Activity ->
Whenever a line of the records below contains the word "style", copy that line.

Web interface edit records
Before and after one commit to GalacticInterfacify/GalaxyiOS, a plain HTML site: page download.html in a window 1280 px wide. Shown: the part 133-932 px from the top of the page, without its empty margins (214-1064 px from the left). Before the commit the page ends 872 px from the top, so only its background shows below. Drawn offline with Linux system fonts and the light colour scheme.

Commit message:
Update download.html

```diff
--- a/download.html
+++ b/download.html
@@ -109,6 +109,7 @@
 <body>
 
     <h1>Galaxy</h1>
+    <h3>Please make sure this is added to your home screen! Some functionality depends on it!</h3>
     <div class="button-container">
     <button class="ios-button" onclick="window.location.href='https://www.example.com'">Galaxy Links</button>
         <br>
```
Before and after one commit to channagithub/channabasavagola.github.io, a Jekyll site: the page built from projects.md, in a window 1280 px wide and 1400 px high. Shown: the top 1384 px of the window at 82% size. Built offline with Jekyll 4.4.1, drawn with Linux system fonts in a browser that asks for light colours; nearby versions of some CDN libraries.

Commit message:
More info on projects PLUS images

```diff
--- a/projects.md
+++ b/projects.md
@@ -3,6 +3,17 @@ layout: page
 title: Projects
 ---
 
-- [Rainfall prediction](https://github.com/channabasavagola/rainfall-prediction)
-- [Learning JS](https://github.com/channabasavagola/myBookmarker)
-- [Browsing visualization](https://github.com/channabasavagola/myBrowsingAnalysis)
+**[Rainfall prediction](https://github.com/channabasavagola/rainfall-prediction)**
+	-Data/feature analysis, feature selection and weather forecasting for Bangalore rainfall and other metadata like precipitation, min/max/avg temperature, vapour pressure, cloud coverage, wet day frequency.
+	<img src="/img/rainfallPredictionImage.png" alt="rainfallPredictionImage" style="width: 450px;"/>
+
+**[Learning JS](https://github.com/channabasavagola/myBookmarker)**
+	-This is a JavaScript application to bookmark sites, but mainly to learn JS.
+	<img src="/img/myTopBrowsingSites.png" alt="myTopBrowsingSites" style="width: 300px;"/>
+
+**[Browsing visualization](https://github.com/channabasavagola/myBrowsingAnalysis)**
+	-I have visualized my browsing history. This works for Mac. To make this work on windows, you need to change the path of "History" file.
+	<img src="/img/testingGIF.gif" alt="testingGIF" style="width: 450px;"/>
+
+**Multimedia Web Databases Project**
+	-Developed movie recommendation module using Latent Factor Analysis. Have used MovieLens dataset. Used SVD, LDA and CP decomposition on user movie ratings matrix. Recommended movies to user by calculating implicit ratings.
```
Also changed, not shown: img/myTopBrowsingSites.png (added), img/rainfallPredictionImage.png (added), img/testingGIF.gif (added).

Answer to this exercise ->
+	<img src="/img/rainfallPredictionImage.png" alt="rainfallPredictionImage" style="width: 450px;"/>
+	<img src="/img/myTopBrowsingSites.png" alt="myTopBrowsingSites" style="width: 300px;"/>
+	<img src="/img/testingGIF.gif" alt="testingGIF" style="width: 450px;"/>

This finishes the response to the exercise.